Animal, Vegetable, Miracle: A Year of Food Life by Barbara Kingsolver (HarperCollins, 2007)
In her trademark crystalline prose, Kingsolver recounts her family's move from suburban Tucson to a small homestead in rural Virginia, where they committed to buying, growing, and eating only food grown or raised within 100 miles for one year. "If many of us would view this style of eating as deprivation," Kingsolver writes, "that's only because we've grown accustomed to the botanically outrageous condition of having everything, always."
Plenty: One Man, One Woman, and a Raucous Year of Eating Locally by Alisa Smith and J.B. Mackinnon (Harmony, 2007) The creators of 100milediet.org begin their memoir in a tiny cabin in the Canadian Rockies, where one night they found themselves with nothing to eat but a moldy cabbage. After catching fresh fish in a nearby creek and foraging for wild mushrooms and apples from an abandoned orchard, they enjoyed a glorious feast and asked themselves, "Is there some way to carry this meal into the rest of our lives?" Their book is a breezy account of how they managed to do just that.
The Omnivore's Dilemma: A Natural History of Four Meals by Michael Pollan (Penguin, 2006) Already a classic in the field, Pollan's often humorous book depicts the various, sometimes hair-raising processes that bring food from the field to the table. Documenting the journey of a McDonald's dinner, for instance, from its beginnings in an industrial cornfield to its consumption in a moving car, Pollan delivers a stinging critique of what's wrong with American food culture and agribusiness.

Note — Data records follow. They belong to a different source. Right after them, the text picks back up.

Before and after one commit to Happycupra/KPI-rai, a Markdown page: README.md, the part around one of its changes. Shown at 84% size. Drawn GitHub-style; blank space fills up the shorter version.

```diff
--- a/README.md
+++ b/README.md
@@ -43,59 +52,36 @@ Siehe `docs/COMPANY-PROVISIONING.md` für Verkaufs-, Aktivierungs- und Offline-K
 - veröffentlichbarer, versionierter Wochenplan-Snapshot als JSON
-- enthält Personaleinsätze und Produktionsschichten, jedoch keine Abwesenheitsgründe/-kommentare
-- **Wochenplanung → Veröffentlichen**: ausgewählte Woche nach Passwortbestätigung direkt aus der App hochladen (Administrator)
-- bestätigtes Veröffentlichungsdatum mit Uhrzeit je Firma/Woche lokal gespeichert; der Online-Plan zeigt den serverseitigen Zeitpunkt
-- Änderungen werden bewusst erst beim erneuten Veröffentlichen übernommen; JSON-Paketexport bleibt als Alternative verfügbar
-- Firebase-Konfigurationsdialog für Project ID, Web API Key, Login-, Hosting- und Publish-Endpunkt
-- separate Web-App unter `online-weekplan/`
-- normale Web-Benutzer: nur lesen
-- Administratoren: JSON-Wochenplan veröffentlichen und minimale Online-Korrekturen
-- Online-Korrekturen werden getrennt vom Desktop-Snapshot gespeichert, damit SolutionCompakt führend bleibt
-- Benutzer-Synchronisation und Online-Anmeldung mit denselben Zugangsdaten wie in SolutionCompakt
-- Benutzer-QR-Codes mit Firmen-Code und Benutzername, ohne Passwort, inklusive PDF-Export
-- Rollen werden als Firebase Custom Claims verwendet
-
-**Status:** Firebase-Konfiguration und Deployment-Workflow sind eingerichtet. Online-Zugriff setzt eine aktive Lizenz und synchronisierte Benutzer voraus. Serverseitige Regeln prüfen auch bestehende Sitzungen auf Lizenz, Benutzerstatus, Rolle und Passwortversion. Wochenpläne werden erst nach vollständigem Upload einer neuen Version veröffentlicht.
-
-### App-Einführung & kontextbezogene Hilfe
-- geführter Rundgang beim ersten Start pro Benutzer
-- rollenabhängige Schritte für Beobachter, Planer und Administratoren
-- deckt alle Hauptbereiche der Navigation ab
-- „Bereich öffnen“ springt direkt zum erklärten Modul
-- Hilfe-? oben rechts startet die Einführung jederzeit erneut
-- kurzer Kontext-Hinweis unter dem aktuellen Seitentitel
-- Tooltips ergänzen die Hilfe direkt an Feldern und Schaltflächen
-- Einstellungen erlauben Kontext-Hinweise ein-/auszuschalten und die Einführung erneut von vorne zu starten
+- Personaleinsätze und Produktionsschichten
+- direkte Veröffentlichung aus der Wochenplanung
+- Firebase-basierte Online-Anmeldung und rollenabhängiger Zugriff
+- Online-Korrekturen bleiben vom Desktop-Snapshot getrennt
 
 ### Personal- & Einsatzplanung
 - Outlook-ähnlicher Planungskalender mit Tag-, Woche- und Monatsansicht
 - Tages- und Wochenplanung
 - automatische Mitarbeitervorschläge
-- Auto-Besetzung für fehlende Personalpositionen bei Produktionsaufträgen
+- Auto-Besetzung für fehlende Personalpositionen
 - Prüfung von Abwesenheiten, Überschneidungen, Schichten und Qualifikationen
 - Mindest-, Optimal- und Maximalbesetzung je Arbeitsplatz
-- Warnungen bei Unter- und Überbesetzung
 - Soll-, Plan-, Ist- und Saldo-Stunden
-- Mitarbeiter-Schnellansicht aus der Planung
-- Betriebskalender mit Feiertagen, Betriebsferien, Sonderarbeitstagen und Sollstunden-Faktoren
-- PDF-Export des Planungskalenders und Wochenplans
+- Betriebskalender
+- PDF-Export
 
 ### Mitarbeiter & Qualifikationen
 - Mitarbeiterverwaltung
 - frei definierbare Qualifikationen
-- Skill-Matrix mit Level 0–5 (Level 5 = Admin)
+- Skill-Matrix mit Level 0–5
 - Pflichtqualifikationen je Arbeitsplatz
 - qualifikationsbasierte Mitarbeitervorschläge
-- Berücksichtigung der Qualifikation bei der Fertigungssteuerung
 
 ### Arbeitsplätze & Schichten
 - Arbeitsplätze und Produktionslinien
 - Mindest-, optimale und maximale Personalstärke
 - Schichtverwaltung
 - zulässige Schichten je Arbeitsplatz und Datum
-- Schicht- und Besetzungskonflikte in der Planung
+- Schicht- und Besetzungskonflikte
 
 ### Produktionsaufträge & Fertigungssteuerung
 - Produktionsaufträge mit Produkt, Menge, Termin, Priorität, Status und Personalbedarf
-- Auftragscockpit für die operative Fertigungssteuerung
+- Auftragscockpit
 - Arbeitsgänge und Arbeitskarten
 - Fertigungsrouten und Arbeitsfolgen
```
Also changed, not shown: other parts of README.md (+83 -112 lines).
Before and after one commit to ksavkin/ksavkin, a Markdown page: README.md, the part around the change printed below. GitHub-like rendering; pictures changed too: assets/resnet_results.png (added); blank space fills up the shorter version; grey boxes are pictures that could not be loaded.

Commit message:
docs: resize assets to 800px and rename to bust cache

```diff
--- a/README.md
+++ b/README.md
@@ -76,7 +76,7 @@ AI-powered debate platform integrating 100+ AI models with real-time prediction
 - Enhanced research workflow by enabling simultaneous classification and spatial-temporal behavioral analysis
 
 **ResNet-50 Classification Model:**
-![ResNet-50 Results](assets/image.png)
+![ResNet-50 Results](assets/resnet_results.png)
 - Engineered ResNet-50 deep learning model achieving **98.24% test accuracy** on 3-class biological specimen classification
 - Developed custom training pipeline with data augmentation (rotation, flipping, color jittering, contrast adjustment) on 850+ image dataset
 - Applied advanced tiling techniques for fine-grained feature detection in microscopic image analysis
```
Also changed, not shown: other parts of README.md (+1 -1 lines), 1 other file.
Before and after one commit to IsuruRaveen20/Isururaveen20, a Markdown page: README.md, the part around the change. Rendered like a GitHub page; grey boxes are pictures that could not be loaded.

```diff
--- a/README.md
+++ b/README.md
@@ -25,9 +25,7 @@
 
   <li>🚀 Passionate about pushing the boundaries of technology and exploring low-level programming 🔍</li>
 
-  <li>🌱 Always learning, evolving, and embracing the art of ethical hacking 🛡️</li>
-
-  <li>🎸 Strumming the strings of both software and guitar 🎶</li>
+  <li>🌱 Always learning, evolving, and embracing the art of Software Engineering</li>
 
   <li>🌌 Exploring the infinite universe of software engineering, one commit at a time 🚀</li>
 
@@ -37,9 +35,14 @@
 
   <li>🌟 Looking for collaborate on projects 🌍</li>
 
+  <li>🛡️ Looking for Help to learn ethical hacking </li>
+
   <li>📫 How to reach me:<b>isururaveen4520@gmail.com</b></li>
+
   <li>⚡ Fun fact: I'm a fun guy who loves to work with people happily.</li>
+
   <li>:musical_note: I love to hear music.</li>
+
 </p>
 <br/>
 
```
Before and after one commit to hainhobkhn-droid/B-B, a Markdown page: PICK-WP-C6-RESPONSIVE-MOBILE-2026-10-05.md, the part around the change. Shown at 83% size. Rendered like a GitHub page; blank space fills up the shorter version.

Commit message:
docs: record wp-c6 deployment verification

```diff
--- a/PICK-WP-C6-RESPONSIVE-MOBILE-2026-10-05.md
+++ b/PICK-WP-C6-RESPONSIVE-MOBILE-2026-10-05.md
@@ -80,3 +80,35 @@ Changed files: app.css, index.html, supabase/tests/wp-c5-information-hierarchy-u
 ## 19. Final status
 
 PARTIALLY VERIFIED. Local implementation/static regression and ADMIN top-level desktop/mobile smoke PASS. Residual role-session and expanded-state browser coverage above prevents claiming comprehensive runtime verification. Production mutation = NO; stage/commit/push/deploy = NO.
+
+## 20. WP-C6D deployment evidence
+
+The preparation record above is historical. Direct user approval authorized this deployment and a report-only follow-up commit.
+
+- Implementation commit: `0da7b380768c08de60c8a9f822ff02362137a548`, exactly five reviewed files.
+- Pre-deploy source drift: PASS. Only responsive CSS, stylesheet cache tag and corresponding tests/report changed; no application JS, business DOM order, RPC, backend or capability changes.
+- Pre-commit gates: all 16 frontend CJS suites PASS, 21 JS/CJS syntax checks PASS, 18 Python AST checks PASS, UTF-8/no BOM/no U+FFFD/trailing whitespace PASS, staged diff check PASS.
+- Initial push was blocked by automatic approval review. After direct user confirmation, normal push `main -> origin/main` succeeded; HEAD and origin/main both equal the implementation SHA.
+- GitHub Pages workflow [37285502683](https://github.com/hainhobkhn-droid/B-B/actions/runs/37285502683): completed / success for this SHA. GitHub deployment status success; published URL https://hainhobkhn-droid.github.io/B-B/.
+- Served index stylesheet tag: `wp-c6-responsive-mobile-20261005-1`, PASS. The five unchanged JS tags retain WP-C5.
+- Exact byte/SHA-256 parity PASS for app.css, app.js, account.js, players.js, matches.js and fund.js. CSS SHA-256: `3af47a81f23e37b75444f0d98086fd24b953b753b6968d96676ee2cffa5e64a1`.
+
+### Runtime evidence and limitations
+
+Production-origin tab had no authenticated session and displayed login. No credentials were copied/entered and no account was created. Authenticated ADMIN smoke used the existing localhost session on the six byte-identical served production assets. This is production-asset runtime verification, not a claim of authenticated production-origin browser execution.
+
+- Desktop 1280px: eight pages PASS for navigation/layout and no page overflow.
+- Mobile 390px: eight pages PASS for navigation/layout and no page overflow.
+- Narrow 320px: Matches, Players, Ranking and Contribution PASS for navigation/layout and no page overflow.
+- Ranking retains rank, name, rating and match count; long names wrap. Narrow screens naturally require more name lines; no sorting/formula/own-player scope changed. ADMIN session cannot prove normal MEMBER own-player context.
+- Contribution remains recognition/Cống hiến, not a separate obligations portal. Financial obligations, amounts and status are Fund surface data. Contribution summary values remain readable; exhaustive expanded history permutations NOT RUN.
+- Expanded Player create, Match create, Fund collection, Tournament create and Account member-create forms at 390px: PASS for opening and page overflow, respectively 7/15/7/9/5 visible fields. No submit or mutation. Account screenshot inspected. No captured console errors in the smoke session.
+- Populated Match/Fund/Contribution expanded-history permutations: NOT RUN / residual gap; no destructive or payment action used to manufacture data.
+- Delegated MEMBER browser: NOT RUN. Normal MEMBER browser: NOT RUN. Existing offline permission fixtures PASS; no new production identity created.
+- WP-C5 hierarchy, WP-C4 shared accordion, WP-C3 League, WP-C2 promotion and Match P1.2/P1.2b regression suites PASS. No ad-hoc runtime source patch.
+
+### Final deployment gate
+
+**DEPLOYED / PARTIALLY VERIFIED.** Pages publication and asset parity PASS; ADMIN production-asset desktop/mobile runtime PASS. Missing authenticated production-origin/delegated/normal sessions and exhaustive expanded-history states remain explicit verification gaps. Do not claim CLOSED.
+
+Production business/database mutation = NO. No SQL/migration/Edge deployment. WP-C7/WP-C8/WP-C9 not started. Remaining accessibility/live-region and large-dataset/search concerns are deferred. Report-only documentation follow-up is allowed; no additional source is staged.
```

His forays into eating locally include a meal purchased from a self-sustaining organic farm and the ultimate back-to the- land meal, in which Pollan either killed or foraged everything on his plate.